Fresh Air or aesthetic despair
A mixed reception met Critics’ Week title Fresh Air [+see also:
film profile] this afternoon. The film marks the feature debut of Hungarian director Ágnes Kocsis, who didn’t make it easy for herself by exploring difficult relationships between a mother, who works as a bathroom attendant, and her teenager daughter in crisis, against the backdrop of an austere, lower class Budapest.
Blessed with exceptional cinematography, Fresh Air reveals a director who displays a mastery over depth of field and a style based on still shots, a composition very much inspired by painting, and a refusal to use close-ups, as well as lighting work by DoP Adam Fillenz in the finest Eastern European tradition. In addition, Kocsis links a colour to each character – red for the mother and green for the daughter. However, the crude, simple and somewhat laconic storyline, rooted in the gloom of daily life with no hope in sight, detracts from this aesthetic directing.
With fine performances from Julia Nyako and Izabella Hegyi, the parallel lives of mother Viola and her daughter Angéla only collide in front of the TV, when they watch their favourite show (the Italian Mafia series The Octopus). An examination of non-communication exacerbated by a teenager’s shame over her mother’s obsession with deodorants and seeking a soul mate in the classifieds, Fresh Air recounts the passage from girlhood to adulthood with finesse.

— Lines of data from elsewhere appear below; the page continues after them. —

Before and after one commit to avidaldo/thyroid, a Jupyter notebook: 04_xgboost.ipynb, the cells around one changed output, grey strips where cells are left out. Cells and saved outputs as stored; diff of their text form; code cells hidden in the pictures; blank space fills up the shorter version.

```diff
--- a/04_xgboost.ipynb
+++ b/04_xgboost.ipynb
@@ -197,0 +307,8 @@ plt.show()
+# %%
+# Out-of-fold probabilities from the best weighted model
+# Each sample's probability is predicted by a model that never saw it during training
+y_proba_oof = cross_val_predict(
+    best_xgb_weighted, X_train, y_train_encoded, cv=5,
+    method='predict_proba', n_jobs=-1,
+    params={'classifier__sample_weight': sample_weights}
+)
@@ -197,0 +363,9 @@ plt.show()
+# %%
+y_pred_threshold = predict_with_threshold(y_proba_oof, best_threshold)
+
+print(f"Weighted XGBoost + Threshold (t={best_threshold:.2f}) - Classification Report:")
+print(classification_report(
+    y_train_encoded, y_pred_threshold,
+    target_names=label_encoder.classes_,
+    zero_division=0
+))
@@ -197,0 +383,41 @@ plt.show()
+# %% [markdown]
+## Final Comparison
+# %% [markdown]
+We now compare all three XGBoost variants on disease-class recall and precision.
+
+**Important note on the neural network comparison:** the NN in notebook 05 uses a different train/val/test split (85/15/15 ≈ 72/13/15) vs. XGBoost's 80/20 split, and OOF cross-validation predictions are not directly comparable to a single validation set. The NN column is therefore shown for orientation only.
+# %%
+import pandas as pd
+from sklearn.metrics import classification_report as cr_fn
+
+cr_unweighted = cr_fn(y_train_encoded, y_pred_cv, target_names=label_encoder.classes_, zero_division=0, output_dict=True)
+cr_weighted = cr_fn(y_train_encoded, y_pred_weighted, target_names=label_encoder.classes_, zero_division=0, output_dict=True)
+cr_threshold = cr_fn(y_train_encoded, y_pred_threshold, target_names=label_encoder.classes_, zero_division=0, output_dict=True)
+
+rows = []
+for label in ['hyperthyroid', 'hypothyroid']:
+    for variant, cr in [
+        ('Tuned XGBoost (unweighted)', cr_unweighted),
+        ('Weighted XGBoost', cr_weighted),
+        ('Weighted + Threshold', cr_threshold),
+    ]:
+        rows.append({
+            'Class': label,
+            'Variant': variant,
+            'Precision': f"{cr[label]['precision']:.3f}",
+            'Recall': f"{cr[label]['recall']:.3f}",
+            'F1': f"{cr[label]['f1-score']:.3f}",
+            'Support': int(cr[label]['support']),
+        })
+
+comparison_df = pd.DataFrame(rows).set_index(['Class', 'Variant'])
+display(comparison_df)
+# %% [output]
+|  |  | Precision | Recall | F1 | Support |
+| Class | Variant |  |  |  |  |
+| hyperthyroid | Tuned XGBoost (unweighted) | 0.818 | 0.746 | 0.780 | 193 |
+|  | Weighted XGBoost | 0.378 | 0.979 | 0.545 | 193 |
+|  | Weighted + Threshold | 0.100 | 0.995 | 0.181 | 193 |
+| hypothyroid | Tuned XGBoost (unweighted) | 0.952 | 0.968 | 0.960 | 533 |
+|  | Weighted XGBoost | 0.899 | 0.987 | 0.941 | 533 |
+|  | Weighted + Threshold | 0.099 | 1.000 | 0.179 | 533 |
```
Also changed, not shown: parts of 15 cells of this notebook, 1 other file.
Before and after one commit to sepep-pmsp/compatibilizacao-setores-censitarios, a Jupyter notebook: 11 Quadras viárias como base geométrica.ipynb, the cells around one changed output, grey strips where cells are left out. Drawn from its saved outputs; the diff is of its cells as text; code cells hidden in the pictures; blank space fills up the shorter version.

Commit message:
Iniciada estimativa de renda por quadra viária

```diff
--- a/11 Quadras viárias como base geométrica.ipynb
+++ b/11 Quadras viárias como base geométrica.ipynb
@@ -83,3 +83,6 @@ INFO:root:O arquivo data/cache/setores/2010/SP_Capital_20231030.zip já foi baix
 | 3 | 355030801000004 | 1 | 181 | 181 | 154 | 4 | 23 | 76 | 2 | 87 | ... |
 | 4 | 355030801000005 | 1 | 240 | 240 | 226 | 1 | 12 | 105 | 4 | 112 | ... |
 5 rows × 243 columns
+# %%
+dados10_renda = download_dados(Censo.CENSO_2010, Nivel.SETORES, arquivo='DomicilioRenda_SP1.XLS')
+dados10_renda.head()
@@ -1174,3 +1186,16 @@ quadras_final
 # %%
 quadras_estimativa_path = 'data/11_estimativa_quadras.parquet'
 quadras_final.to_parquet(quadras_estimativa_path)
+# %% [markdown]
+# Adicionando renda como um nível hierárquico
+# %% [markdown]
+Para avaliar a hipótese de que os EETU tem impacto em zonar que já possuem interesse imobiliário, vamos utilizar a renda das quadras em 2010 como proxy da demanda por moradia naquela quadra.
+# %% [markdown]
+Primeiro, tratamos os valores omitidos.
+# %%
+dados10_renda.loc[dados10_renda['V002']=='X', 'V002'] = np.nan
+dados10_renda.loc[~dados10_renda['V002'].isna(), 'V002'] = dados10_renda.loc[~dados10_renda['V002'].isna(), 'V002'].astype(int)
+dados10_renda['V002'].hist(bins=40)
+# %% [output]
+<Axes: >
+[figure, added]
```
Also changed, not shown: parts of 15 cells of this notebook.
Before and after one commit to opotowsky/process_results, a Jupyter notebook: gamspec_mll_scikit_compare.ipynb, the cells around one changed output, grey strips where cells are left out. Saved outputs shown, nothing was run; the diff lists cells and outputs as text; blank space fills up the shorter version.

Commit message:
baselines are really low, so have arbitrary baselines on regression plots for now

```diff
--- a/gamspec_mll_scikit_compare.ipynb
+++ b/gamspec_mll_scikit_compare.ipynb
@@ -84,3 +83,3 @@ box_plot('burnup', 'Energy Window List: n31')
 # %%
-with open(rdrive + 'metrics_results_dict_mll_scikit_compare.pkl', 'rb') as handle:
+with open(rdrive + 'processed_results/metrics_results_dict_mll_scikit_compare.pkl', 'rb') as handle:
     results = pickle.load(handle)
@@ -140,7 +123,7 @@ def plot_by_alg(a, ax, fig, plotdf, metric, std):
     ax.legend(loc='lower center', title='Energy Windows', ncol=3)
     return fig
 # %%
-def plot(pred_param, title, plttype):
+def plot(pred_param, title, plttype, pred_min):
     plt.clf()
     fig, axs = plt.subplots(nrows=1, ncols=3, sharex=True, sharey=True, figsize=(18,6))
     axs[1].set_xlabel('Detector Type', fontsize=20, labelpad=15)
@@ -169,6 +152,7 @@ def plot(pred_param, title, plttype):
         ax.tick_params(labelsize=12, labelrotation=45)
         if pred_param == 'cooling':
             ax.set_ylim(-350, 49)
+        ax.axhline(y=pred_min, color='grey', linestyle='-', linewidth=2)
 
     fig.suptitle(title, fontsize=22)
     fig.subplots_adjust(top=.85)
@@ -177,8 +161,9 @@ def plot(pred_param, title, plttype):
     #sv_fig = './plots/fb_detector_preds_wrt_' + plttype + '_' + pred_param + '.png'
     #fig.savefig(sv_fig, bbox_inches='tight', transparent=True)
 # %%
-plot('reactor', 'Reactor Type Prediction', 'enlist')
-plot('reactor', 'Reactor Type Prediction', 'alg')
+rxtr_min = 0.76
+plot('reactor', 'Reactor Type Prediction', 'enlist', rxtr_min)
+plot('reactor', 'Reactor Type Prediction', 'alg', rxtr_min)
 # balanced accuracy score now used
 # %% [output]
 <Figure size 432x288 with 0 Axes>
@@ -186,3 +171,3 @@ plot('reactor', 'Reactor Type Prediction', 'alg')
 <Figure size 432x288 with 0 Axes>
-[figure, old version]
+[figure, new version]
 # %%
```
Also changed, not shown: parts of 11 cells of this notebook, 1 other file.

As she aspires to become a fashion designer, Angéla’s life is depicted through intimate details (her private diary, a poster on her wall, conversations with her best friend, platonic friendship discussions on body matters). By the end of the film, the girl has come to loathe her mother’s uniform, which ultimately produces a merciless social determinism that is treated with faultless rigour by Kocsis, and which clearly divided Critics’ Week audiences.
Co-produced by Színház-és Filmmuvészeti Egyetem and KMH Film, Fresh Air was also backed by Magyar Mozgókép Közalapítvány, Nemzeti Kulturális Alapprogram and Budapesti Oszi Fesztivál. KMH Film is also handling international sales.
(Translated from French)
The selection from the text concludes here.